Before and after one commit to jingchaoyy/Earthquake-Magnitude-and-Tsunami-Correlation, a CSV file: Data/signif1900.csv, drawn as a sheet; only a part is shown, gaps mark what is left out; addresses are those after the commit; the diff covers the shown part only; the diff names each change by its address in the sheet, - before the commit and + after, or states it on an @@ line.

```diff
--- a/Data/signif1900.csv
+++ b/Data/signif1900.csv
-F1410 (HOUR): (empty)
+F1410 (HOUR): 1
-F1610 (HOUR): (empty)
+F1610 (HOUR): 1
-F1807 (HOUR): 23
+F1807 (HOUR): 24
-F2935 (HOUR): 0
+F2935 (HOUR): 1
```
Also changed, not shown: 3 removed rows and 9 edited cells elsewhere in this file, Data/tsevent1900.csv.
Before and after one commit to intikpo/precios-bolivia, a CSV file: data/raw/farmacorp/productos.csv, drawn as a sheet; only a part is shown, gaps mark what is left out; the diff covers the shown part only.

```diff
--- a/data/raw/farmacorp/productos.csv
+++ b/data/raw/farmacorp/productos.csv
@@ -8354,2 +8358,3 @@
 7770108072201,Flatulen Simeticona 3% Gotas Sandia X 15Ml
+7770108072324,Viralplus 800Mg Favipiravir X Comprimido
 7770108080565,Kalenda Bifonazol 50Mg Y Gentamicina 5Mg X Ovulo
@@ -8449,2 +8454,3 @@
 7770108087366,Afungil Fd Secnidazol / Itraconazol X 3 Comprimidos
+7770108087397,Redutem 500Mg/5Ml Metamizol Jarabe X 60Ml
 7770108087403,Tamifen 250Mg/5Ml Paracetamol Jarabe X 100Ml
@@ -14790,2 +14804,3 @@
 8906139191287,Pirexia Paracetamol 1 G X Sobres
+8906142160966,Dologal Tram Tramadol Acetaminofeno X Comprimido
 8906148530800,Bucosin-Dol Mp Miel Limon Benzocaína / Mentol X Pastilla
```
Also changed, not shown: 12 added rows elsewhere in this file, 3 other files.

Instructions for the task — Recreate the full listing above precisely.

Response for this exercise —
Before and after one commit to jingchaoyy/Earthquake-Magnitude-and-Tsunami-Correlation, a CSV file: Data/signif1900.csv, drawn as a sheet; only a part is shown, gaps mark what is left out; addresses are those after the commit; the diff covers the shown part only; the diff names each change by its address in the sheet, - before the commit and + after, or states it on an @@ line.

```diff
--- a/Data/signif1900.csv
+++ b/Data/signif1900.csv
-F1410 (HOUR): (empty)
+F1410 (HOUR): 1
-F1610 (HOUR): (empty)
+F1610 (HOUR): 1
-F1807 (HOUR): 23
+F1807 (HOUR): 24
-F2935 (HOUR): 0
+F2935 (HOUR): 1
```
Also changed, not shown: 3 removed rows and 9 edited cells elsewhere in this file, Data/tsevent1900.csv.
Before and after one commit to intikpo/precios-bolivia, a CSV file: data/raw/farmacorp/productos.csv, drawn as a sheet; only a part is shown, gaps mark what is left out; the diff covers the shown part only.

```diff
--- a/data/raw/farmacorp/productos.csv
+++ b/data/raw/farmacorp/productos.csv
@@ -8354,2 +8358,3 @@
 7770108072201,Flatulen Simeticona 3% Gotas Sandia X 15Ml
+7770108072324,Viralplus 800Mg Favipiravir X Comprimido
 7770108080565,Kalenda Bifonazol 50Mg Y Gentamicina 5Mg X Ovulo
@@ -8449,2 +8454,3 @@
 7770108087366,Afungil Fd Secnidazol / Itraconazol X 3 Comprimidos
+7770108087397,Redutem 500Mg/5Ml Metamizol Jarabe X 60Ml
 7770108087403,Tamifen 250Mg/5Ml Paracetamol Jarabe X 100Ml
@@ -14790,2 +14804,3 @@
 8906139191287,Pirexia Paracetamol 1 G X Sobres
+8906142160966,Dologal Tram Tramadol Acetaminofeno X Comprimido
 8906148530800,Bucosin-Dol Mp Miel Limon Benzocaína / Mentol X Pastilla
```
Also changed, not shown: 12 added rows elsewhere in this file, 3 other files.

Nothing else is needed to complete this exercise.